Data excerpts:

=== Begin Enclosure ===

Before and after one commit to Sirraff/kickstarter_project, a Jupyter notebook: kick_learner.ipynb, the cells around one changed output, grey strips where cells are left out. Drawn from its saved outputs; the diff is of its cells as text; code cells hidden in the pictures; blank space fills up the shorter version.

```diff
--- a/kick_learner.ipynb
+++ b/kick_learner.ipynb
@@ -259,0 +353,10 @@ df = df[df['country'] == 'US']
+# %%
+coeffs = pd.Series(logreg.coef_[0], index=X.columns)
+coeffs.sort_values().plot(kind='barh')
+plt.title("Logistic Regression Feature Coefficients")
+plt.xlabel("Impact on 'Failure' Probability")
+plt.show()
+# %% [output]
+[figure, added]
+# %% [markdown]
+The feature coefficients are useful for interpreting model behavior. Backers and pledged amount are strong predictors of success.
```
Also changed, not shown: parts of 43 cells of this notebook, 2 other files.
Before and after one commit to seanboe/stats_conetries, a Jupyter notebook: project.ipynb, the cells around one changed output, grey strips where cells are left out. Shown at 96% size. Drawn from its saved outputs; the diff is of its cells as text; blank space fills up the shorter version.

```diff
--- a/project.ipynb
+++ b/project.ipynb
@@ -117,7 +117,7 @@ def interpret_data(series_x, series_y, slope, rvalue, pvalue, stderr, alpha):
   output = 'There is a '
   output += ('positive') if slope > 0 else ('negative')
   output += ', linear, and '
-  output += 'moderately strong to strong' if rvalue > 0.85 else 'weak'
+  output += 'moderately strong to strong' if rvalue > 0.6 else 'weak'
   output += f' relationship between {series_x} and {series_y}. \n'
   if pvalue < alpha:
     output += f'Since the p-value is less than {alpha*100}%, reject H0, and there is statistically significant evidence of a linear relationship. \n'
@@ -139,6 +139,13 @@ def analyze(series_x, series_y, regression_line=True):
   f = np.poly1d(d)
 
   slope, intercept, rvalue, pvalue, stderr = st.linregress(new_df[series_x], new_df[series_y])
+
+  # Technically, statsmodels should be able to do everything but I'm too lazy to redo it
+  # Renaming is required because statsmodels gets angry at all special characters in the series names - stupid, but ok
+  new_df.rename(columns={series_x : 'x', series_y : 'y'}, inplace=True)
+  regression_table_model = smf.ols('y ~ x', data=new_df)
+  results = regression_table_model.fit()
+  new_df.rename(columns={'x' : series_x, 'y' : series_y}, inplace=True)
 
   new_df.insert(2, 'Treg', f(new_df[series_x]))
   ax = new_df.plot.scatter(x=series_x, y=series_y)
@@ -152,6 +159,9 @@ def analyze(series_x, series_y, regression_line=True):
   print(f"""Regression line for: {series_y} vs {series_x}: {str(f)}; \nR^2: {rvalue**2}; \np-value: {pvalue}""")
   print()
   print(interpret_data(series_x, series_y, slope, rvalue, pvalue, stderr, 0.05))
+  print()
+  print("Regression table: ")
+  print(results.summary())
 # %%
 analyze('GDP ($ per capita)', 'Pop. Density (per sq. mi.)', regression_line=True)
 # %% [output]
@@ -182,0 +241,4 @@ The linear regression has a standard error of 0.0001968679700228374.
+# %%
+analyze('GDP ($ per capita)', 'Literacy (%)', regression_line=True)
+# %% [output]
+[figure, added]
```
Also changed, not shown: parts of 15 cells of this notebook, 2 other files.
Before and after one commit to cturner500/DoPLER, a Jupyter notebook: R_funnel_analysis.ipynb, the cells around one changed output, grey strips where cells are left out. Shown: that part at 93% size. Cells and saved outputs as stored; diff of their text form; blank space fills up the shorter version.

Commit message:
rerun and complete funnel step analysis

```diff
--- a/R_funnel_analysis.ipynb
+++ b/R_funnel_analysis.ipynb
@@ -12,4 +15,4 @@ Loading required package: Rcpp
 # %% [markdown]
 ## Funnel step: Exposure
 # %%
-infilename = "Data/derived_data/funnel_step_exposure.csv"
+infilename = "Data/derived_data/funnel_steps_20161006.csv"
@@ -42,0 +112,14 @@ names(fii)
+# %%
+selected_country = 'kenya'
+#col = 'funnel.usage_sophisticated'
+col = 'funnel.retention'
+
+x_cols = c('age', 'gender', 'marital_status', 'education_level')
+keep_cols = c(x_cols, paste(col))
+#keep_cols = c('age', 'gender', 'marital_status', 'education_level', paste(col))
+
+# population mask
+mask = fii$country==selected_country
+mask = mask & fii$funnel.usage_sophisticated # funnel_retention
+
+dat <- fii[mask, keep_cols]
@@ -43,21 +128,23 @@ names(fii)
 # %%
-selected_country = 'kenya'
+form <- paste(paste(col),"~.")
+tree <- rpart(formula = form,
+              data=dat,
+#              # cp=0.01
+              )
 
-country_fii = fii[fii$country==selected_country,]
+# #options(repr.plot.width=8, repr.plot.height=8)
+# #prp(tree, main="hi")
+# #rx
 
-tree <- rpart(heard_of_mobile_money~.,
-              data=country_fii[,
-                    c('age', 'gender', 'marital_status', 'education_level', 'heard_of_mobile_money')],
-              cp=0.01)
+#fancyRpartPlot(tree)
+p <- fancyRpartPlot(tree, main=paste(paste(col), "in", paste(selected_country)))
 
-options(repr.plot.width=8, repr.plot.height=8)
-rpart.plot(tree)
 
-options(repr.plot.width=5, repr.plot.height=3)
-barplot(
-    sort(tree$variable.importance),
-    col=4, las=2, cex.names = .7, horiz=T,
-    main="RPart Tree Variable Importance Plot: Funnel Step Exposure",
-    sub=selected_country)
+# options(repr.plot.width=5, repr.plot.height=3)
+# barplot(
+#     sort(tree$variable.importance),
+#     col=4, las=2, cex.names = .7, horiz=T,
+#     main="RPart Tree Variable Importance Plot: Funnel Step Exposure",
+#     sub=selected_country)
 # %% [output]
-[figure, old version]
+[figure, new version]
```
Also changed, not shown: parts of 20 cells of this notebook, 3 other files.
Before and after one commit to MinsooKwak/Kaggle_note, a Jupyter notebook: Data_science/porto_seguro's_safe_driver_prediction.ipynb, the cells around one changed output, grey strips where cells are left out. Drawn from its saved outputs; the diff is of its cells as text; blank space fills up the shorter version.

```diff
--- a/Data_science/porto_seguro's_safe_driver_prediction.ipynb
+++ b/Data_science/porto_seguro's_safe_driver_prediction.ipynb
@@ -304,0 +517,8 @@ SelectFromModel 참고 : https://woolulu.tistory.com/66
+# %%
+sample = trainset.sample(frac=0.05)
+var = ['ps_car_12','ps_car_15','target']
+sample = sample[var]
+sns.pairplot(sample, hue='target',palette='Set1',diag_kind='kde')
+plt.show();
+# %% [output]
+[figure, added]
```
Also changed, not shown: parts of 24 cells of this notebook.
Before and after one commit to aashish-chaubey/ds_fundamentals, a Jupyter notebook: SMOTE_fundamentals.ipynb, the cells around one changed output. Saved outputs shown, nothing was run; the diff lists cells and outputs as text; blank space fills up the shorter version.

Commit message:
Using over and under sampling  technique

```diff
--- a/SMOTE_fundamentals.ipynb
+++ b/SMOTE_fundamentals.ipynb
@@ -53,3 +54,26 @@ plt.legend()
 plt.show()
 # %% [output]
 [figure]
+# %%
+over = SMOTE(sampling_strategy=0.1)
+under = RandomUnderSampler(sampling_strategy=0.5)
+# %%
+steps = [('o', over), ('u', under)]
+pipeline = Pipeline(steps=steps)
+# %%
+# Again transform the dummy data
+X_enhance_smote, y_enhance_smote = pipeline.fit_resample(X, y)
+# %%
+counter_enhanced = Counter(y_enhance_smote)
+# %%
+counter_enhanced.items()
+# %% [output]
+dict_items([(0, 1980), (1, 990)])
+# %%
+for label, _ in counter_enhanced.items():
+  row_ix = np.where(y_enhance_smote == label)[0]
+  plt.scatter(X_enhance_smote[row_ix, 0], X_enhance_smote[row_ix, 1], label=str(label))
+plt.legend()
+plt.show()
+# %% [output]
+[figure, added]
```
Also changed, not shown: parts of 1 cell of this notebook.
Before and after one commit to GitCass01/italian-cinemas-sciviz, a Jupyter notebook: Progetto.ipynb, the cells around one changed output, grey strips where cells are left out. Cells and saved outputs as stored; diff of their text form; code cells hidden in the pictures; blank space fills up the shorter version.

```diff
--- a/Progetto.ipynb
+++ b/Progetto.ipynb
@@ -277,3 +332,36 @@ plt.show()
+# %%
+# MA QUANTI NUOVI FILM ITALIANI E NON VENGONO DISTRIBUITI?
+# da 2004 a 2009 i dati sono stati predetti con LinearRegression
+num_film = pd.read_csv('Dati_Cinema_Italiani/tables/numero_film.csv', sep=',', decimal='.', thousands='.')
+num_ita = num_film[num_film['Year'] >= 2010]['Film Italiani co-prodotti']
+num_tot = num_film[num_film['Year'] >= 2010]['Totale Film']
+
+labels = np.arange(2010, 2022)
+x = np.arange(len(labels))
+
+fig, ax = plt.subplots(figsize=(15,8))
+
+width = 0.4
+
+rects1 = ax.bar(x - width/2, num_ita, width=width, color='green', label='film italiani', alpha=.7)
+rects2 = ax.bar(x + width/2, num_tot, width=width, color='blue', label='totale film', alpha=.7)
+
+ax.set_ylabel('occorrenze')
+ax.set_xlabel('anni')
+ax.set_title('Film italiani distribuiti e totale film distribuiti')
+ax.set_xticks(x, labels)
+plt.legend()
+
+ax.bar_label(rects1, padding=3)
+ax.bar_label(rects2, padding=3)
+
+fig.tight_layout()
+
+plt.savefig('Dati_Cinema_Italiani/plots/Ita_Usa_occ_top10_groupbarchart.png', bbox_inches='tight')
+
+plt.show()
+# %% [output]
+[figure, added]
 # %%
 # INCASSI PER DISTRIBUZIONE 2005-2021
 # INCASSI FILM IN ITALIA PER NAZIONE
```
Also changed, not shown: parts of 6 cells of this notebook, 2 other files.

=== End Enclosure ===

How many lines of these records include the word "pvalue"? Only the number should be written.

5